The aim of the DRD Roads Service Northern Division team is to help motorists cope with wintry conditions, but their boss has urged that ice-free roads can never be guaranteed, and she asked drivers to take extra care as winter approaches.

Speaking at the start of Roads Service’s annual winter service operation, divisional manager Deidre Mackle said: “Salt barns and stockpiles have been filled to maximum capacity in the Northern Division and every night from now until the middle of next April, we will have over 90 people on stand-by to salt main roads.

“When ice or snow is forecast, we have over 40 gritters available which can salt the main network in just over three hours - a massive logistical exercise that costs around £22,000 each time it takes place.”

Ms Mackle asked the public to accept: “It is extremely difficult to predict what nature will throw at us. We must always be ready for exceptional weather conditions like last year, when we experienced the worst winter in over 100 years. Nowhere escaped the impact of the adverse weather and gritting operations continued around the clock to keep main routes open.”

While understanding the concerns of those who use the more lightly trafficked roads that are not included in the salted network, the Divisional Roads Manager explained that it is simply not practical to salt all roads.

“Roads Service’s limited resources must remain targeted on busier routes carrying most traffic. Last year it cost £10 million to grit the main routes in Northern Ireland. It would cost more than £35 million to grit all roads in a similar winter.

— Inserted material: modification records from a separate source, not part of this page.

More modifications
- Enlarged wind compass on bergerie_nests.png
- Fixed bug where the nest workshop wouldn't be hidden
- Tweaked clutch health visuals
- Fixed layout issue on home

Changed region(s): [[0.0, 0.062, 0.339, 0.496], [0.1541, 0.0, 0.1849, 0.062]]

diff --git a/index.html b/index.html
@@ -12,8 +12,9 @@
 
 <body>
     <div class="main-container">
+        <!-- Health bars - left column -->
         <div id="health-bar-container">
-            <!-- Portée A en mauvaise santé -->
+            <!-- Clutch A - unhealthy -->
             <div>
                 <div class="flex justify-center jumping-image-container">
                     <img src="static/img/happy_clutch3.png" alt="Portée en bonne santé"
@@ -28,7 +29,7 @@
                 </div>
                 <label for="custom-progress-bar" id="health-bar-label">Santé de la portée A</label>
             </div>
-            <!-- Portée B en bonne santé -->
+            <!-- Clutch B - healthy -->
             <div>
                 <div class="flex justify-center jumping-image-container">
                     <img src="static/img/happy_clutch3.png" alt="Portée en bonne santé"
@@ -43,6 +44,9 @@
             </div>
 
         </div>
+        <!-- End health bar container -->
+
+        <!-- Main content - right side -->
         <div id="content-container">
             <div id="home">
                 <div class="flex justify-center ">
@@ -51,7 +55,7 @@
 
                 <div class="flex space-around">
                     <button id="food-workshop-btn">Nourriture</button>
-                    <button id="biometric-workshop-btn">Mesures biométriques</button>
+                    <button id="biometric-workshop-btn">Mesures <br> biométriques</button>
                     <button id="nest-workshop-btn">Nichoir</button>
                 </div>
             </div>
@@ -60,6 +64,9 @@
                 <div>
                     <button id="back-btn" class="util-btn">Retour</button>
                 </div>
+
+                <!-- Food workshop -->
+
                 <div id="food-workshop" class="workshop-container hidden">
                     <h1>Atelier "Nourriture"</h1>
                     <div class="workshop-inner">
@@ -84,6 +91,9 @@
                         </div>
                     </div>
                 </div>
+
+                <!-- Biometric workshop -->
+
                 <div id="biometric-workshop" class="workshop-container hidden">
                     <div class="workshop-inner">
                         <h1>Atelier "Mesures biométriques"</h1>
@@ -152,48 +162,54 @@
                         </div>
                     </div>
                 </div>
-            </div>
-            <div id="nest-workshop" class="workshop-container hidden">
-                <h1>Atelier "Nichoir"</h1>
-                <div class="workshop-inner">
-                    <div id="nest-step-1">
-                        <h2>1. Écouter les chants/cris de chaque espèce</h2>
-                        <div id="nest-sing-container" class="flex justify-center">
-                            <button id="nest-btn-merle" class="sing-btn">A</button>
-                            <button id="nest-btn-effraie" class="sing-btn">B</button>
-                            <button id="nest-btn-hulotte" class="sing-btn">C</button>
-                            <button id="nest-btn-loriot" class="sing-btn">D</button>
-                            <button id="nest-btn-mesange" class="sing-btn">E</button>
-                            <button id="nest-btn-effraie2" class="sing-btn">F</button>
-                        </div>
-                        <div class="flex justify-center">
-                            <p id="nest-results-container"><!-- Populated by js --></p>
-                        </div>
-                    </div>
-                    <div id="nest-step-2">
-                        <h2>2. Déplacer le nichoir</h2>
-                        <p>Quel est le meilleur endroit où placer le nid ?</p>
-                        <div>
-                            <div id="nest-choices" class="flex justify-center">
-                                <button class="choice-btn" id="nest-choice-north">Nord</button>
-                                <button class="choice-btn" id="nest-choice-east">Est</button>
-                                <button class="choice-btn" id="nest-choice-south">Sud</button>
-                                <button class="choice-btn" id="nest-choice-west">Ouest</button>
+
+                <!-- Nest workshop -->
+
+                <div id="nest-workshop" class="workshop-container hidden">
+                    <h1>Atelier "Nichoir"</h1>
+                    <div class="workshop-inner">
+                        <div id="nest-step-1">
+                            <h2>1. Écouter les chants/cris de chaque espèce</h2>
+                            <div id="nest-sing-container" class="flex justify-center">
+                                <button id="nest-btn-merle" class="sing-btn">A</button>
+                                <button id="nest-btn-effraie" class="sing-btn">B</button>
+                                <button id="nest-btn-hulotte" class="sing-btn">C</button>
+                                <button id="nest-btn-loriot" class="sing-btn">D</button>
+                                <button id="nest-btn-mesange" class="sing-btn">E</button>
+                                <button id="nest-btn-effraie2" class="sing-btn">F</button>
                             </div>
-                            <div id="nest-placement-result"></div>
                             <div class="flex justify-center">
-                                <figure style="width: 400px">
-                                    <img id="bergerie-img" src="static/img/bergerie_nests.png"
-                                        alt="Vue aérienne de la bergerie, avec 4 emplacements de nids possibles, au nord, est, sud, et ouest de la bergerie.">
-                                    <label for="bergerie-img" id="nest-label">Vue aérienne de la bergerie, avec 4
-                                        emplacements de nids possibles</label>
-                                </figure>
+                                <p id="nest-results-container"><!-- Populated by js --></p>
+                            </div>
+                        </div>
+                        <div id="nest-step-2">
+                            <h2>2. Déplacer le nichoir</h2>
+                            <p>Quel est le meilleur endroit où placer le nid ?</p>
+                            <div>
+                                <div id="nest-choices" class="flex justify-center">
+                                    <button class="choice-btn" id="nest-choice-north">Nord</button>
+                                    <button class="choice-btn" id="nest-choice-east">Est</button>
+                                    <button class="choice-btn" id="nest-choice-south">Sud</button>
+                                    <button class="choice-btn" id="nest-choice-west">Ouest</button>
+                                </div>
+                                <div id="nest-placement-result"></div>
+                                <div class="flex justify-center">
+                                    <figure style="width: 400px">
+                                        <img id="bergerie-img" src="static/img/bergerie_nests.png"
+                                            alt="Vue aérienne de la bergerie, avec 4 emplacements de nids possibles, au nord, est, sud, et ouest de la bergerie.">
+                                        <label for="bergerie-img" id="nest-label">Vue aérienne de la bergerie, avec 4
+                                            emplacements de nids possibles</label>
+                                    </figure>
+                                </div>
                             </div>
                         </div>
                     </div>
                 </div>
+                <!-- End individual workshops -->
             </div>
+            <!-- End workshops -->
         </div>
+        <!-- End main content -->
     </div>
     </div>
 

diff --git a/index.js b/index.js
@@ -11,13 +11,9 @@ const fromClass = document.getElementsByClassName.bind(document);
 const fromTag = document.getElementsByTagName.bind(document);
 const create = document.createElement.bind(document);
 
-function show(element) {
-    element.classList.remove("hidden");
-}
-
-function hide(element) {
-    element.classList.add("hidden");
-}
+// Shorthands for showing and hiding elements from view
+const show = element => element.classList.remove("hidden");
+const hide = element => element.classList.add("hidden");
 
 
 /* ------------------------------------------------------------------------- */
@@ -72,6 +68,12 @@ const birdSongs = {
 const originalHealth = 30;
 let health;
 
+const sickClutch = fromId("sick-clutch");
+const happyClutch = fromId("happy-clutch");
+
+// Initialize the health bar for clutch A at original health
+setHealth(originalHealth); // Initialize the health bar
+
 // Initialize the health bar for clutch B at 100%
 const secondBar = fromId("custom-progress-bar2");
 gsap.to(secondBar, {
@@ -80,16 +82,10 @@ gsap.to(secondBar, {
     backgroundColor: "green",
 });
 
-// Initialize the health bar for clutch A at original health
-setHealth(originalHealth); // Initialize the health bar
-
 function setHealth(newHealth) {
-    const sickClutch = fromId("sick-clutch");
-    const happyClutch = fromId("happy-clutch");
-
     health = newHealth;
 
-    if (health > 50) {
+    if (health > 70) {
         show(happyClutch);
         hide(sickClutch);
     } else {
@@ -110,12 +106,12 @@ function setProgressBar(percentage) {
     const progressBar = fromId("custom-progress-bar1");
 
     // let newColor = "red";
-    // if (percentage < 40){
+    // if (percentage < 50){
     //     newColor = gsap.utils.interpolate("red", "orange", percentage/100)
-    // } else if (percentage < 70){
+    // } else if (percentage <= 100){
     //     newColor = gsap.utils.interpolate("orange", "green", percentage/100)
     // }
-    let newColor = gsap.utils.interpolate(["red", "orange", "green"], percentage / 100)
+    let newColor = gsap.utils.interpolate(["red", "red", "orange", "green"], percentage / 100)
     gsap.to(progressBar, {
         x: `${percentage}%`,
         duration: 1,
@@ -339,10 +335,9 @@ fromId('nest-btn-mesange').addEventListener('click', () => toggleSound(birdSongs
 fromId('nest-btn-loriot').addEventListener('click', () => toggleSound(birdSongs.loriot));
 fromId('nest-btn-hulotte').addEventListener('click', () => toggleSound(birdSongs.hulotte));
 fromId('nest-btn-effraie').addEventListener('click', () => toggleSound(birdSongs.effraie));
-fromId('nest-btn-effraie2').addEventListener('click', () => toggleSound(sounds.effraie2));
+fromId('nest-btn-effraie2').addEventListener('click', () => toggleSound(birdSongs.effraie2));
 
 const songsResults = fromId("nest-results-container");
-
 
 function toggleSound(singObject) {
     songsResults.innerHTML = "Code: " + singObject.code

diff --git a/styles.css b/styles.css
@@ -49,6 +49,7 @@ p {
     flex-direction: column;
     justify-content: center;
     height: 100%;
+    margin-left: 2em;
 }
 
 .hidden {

In addition, if we were to grit the pavements during the winter season, it would cost more than £600,000 for each treatment.”

Ms Mackle said she was aware of the difficulties experienced by the public on town centre footpaths last year and she hoped partnership agreements with councils would ease these difficulties.

The divisional manager warned that even with the most careful and thorough planning, the use of special Met Office forecasts and the latest ice prediction technology, winter service remained a battle against the elements and ice-free roads could not be guaranteed.

“Motorists have to play their part by taking extra care during wintry conditions,” she urged. “The best advice is in the Highway Code – drive with care even if roads have been salted, be prepared for road conditions changing over short distances and take care when overtaking gritters.”